Problem description.
Reproduce all of the data exactly as written.

********

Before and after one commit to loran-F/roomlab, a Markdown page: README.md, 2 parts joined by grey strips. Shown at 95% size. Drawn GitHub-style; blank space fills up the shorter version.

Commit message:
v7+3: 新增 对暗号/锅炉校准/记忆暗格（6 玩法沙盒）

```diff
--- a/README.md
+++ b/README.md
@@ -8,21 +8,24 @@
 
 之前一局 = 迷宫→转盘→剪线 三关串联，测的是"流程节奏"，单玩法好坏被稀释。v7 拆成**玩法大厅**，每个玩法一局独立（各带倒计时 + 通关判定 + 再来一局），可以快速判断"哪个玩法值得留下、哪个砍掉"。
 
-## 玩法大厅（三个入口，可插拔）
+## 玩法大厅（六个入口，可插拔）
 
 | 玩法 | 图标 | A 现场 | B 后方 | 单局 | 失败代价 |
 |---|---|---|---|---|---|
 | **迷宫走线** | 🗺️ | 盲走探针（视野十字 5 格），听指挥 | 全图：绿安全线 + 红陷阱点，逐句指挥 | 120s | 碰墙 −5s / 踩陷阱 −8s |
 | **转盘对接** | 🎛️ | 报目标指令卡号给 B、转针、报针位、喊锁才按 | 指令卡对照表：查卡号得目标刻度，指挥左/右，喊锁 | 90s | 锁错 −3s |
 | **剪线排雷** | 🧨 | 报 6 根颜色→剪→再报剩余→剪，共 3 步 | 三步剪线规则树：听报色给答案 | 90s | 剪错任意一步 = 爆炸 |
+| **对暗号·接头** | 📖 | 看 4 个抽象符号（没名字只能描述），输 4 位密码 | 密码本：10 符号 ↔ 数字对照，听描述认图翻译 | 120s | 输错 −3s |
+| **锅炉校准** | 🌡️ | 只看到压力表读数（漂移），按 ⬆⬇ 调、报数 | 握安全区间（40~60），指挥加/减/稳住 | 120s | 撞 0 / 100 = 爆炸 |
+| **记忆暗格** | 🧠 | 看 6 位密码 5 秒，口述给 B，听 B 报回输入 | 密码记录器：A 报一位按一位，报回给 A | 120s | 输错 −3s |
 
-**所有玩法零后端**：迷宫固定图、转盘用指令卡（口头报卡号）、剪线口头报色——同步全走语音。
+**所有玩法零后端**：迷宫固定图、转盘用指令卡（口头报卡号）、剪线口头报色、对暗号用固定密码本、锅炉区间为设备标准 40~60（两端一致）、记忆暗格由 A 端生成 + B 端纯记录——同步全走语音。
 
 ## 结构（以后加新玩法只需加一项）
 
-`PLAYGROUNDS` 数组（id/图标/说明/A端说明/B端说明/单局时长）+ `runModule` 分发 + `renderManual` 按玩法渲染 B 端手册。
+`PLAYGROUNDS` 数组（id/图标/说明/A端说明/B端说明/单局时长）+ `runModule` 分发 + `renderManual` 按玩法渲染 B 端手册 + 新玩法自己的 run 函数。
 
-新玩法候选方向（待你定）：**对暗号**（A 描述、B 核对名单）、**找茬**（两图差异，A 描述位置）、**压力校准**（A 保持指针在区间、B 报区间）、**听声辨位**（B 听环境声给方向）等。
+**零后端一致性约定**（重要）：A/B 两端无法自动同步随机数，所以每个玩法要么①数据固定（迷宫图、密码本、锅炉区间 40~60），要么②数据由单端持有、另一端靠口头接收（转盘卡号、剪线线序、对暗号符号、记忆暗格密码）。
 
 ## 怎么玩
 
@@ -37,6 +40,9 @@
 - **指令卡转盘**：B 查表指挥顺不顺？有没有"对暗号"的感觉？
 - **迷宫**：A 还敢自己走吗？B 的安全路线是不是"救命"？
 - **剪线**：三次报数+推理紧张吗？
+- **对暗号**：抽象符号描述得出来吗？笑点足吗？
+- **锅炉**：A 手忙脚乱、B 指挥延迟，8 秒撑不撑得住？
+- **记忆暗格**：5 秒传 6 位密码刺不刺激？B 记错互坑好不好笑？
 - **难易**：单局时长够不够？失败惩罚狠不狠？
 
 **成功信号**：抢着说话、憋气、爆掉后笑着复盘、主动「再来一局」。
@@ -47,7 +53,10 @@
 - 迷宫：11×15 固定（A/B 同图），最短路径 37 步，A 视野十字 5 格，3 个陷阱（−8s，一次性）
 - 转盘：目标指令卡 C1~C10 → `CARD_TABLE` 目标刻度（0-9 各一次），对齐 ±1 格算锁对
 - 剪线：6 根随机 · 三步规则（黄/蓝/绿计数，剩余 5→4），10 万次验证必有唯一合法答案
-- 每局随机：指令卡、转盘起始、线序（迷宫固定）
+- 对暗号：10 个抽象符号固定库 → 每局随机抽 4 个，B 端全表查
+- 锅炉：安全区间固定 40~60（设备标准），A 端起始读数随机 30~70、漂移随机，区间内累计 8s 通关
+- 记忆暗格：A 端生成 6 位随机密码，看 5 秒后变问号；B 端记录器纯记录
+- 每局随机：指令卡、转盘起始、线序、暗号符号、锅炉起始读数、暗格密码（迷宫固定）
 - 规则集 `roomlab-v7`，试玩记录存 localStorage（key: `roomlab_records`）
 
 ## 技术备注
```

********

Expected answer.
Before and after one commit to loran-F/roomlab, a Markdown page: README.md, 2 parts joined by grey strips. Shown at 95% size. Drawn GitHub-style; blank space fills up the shorter version.

Commit message:
v7+3: 新增 对暗号/锅炉校准/记忆暗格（6 玩法沙盒）

```diff
--- a/README.md
+++ b/README.md
@@ -8,21 +8,24 @@
 
 之前一局 = 迷宫→转盘→剪线 三关串联，测的是"流程节奏"，单玩法好坏被稀释。v7 拆成**玩法大厅**，每个玩法一局独立（各带倒计时 + 通关判定 + 再来一局），可以快速判断"哪个玩法值得留下、哪个砍掉"。
 
-## 玩法大厅（三个入口，可插拔）
+## 玩法大厅（六个入口，可插拔）
 
 | 玩法 | 图标 | A 现场 | B 后方 | 单局 | 失败代价 |
 |---|---|---|---|---|---|
 | **迷宫走线** | 🗺️ | 盲走探针（视野十字 5 格），听指挥 | 全图：绿安全线 + 红陷阱点，逐句指挥 | 120s | 碰墙 −5s / 踩陷阱 −8s |
 | **转盘对接** | 🎛️ | 报目标指令卡号给 B、转针、报针位、喊锁才按 | 指令卡对照表：查卡号得目标刻度，指挥左/右，喊锁 | 90s | 锁错 −3s |
 | **剪线排雷** | 🧨 | 报 6 根颜色→剪→再报剩余→剪，共 3 步 | 三步剪线规则树：听报色给答案 | 90s | 剪错任意一步 = 爆炸 |
+| **对暗号·接头** | 📖 | 看 4 个抽象符号（没名字只能描述），输 4 位密码 | 密码本：10 符号 ↔ 数字对照，听描述认图翻译 | 120s | 输错 −3s |
+| **锅炉校准** | 🌡️ | 只看到压力表读数（漂移），按 ⬆⬇ 调、报数 | 握安全区间（40~60），指挥加/减/稳住 | 120s | 撞 0 / 100 = 爆炸 |
+| **记忆暗格** | 🧠 | 看 6 位密码 5 秒，口述给 B，听 B 报回输入 | 密码记录器：A 报一位按一位，报回给 A | 120s | 输错 −3s |
 
-**所有玩法零后端**：迷宫固定图、转盘用指令卡（口头报卡号）、剪线口头报色——同步全走语音。
+**所有玩法零后端**：迷宫固定图、转盘用指令卡（口头报卡号）、剪线口头报色、对暗号用固定密码本、锅炉区间为设备标准 40~60（两端一致）、记忆暗格由 A 端生成 + B 端纯记录——同步全走语音。
 
 ## 结构（以后加新玩法只需加一项）
 
-`PLAYGROUNDS` 数组（id/图标/说明/A端说明/B端说明/单局时长）+ `runModule` 分发 + `renderManual` 按玩法渲染 B 端手册。
+`PLAYGROUNDS` 数组（id/图标/说明/A端说明/B端说明/单局时长）+ `runModule` 分发 + `renderManual` 按玩法渲染 B 端手册 + 新玩法自己的 run 函数。
 
-新玩法候选方向（待你定）：**对暗号**（A 描述、B 核对名单）、**找茬**（两图差异，A 描述位置）、**压力校准**（A 保持指针在区间、B 报区间）、**听声辨位**（B 听环境声给方向）等。
+**零后端一致性约定**（重要）：A/B 两端无法自动同步随机数，所以每个玩法要么①数据固定（迷宫图、密码本、锅炉区间 40~60），要么②数据由单端持有、另一端靠口头接收（转盘卡号、剪线线序、对暗号符号、记忆暗格密码）。
 
 ## 怎么玩
 
@@ -37,6 +40,9 @@
 - **指令卡转盘**：B 查表指挥顺不顺？有没有"对暗号"的感觉？
 - **迷宫**：A 还敢自己走吗？B 的安全路线是不是"救命"？
 - **剪线**：三次报数+推理紧张吗？
+- **对暗号**：抽象符号描述得出来吗？笑点足吗？
+- **锅炉**：A 手忙脚乱、B 指挥延迟，8 秒撑不撑得住？
+- **记忆暗格**：5 秒传 6 位密码刺不刺激？B 记错互坑好不好笑？
 - **难易**：单局时长够不够？失败惩罚狠不狠？
 
 **成功信号**：抢着说话、憋气、爆掉后笑着复盘、主动「再来一局」。
@@ -47,7 +53,10 @@
 - 迷宫：11×15 固定（A/B 同图），最短路径 37 步，A 视野十字 5 格，3 个陷阱（−8s，一次性）
 - 转盘：目标指令卡 C1~C10 → `CARD_TABLE` 目标刻度（0-9 各一次），对齐 ±1 格算锁对
 - 剪线：6 根随机 · 三步规则（黄/蓝/绿计数，剩余 5→4），10 万次验证必有唯一合法答案
-- 每局随机：指令卡、转盘起始、线序（迷宫固定）
+- 对暗号：10 个抽象符号固定库 → 每局随机抽 4 个，B 端全表查
+- 锅炉：安全区间固定 40~60（设备标准），A 端起始读数随机 30~70、漂移随机，区间内累计 8s 通关
+- 记忆暗格：A 端生成 6 位随机密码，看 5 秒后变问号；B 端记录器纯记录
+- 每局随机：指令卡、转盘起始、线序、暗号符号、锅炉起始读数、暗格密码（迷宫固定）
 - 规则集 `roomlab-v7`，试玩记录存 localStorage（key: `roomlab_records`）
 
 ## 技术备注
```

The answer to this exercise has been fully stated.